"The disclosure of the truth about Ryanair's need to recognise unions and resulting increased costs and decreased profits had a devastating impact on the company's shareholders, wiping out millions in shareholder value and causing substantial damage to plaintiff," lawyers for the pension fund have claimed in court documents.
The complaint added: "Defendant O'Leary made, or caused to be made, false and misleading statements that maintained artificial inflation in the price of Ryanair ADSs."
The ADSs are American Depository Shares traded in the United States. The pension fund has launched the complaint against Ryanair as a class action suit. It's not unusual for shareholders in the United States to initiate such lawsuits after share price declines.

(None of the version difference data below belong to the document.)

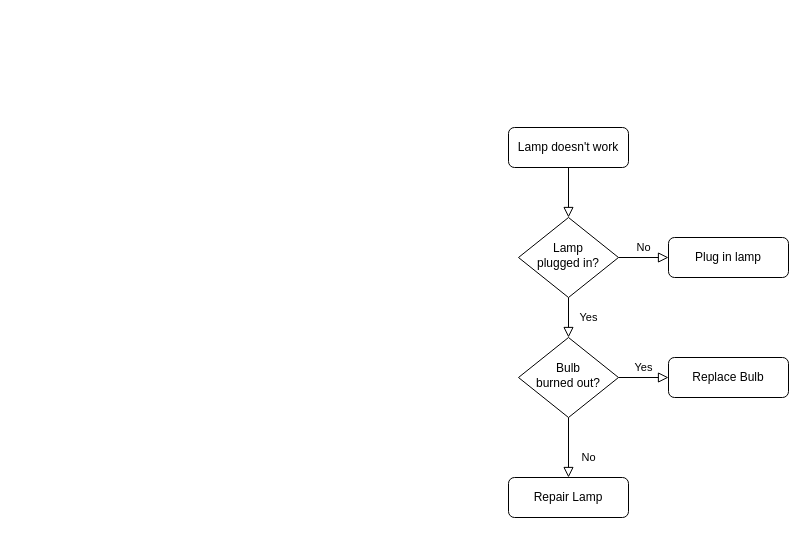
Above: category-api Diagram.drawio in sjhsjh721/gnb-test (draw.io), before the change. Source tidied: cells renumbered, new cells numbered last; positions are measured from the earlier drawing's top-left corner, leaving out a move shared by most shapes. Both pictures are drawn from the tidied source at 100%, with x=0, y=0 at pixel (508, 127).
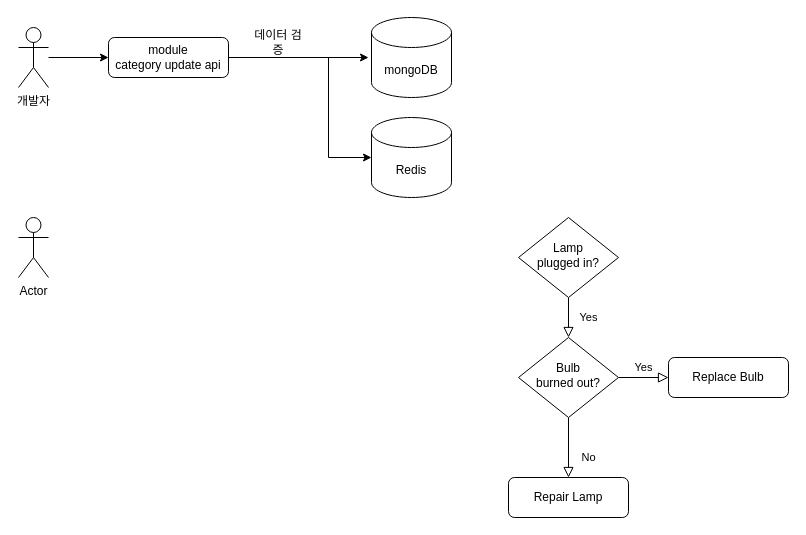
After the change.

The change refers to these unchanged cells:
```xml
<mxCell id="6" value="Lamp&lt;br&gt;plugged in?" style="rhombus;whiteSpace=wrap;html=1;shadow=0;fontFamily=Helvetica;fontSize=12;align=center;strokeWidth=1;spacing=6;spacingTop=-4;" parent="1" vertex="1">
  <mxGeometry x="10" y="90" width="100" height="80" as="geometry" />
</mxCell>
```

What changed in the source:
```diff
@@
-    <mxCell id="2" style="rounded=0;html=1;jettySize=auto;fontSize=11;endArrow=block;endFill=0;endSize=8;strokeWidth=1;shadow=0;labelBackgroundColor=none;edgeStyle=orthogonalEdgeStyle;" parent="1" edge="1" source="3" target="6">
-      <mxGeometry relative="1" as="geometry" />
-    </mxCell>
-    <mxCell id="3" value="Lamp doesn't work" style="rounded=1;whiteSpace=wrap;html=1;fontSize=12;glass=0;strokeWidth=1;shadow=0;" parent="1" vertex="1">
-      <mxGeometry width="120" height="40" as="geometry" />
+    <mxCell id="3" value="module&lt;br&gt;category update api" style="rounded=1;whiteSpace=wrap;html=1;fontSize=12;glass=0;strokeWidth=1;shadow=0;" parent="1" vertex="1">
+      <mxGeometry x="-400" y="-90" width="120" height="40" as="geometry" />
     </mxCell>
@@
-    <mxCell id="5" value="No" style="edgeStyle=orthogonalEdgeStyle;rounded=0;html=1;jettySize=auto;fontSize=11;endArrow=block;endFill=0;endSize=8;strokeWidth=1;shadow=0;labelBackgroundColor=none;" parent="1" edge="1" source="6" target="7">
-      <mxGeometry y="10" relative="1" as="geometry" />
-    </mxCell>
@@
-    <mxCell id="7" value="Plug in lamp" style="rounded=1;whiteSpace=wrap;html=1;fontSize=12;glass=0;strokeWidth=1;shadow=0;" parent="1" vertex="1">
-      <mxGeometry x="160" y="110" width="120" height="40" as="geometry" />
-    </mxCell>
@@
+    <mxCell id="13" style="edgeStyle=orthogonalEdgeStyle;rounded=0;jettySize=auto;html=1;" parent="1" edge="1" source="14">
+      <mxGeometry relative="1" as="geometry">
+        <mxPoint x="-400" y="-70" as="targetPoint" />
+        <Array as="points">
+          <mxPoint x="-475" y="-80" />
+        </Array>
+      </mxGeometry>
+    </mxCell>
+    <mxCell id="14" value="개발자" style="shape=umlActor;verticalLabelPosition=bottom;verticalAlign=top;html=1;outlineConnect=0;" parent="1" vertex="1">
+      <mxGeometry x="-490" y="-100" width="30" height="60" as="geometry" />
+    </mxCell>
+    <mxCell id="15" value="Actor" style="shape=umlActor;verticalLabelPosition=bottom;verticalAlign=top;html=1;" parent="1" vertex="1">
+      <mxGeometry x="-490" y="90" width="30" height="60" as="geometry" />
+    </mxCell>
+    <mxCell id="16" style="endArrow=classic;html=1;rounded=0;exitX=1;exitY=0.5;exitDx=0;exitDy=0;" parent="1" edge="1" source="3">
+      <mxGeometry relative="1" as="geometry">
+        <mxPoint x="-140" y="-70" as="targetPoint" />
+      </mxGeometry>
+    </mxCell>
+    <mxCell id="17" value="mongoDB" style="shape=cylinder3;whiteSpace=wrap;html=1;boundedLbl=1;backgroundOutline=1;size=15;" parent="1" vertex="1">
+      <mxGeometry x="-137" y="-110" width="80" height="80" as="geometry" />
+    </mxCell>
+    <mxCell id="18" style="edgeStyle=elbowEdgeStyle;elbow=horizontal;endArrow=classic;html=1;rounded=0;" parent="1" edge="1" target="19">
+      <mxGeometry relative="1" as="geometry">
+        <mxPoint x="-260" y="-70" as="sourcePoint" />
+        <Array as="points">
+          <mxPoint x="-180" y="-30" />
+          <mxPoint x="-260" y="-30" />
+        </Array>
+      </mxGeometry>
+    </mxCell>
+    <mxCell id="19" value="Redis" style="shape=cylinder3;whiteSpace=wrap;html=1;boundedLbl=1;backgroundOutline=1;size=15;" parent="1" vertex="1">
+      <mxGeometry x="-137" y="-10" width="80" height="80" as="geometry" />
+    </mxCell>
+    <mxCell id="20" value="데이터 검증" style="text;html=1;strokeColor=none;fillColor=none;align=center;verticalAlign=middle;whiteSpace=wrap;rounded=0;" parent="1" vertex="1">
+      <mxGeometry x="-260" y="-100" width="60" height="30" as="geometry" />
+    </mxCell>
```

And in grudging admiration for the outspoken airline boss, the fund's lawyers said: "Defendant O'Leary had a reputation as an aggressive and penny-pinching, albeit brilliant, businessman who, in his own words, 'didn't give a s***' what customers or the general public thought of him."
Ryanair has previously said the claims against the airline and Mr O'Leary were "false" and "doomed to fail".
Lawyers for the airline and its boss have told the New York court where the complaint against them has been filed that they intend to file a motion this week to have the case dismissed.
The law firm, Cleary Gottlieb Steen & Hamilton, has sought permission from the court to file a lengthier memorandum of law in support of its motion than is typically permitted. Lawyers for the pension fund also want to submit a longer than permitted memorandum to oppose the motion.
The lawyers for Ryanair and Mr O'Leary confirm in the court filing there will be a "forthcoming motion to dismiss the first amended complaint, due on June 14".
A spokesman for Ryanair said: "We do not comment on pending legal matters."
Ryanair shares closed at €10.65 on Friday.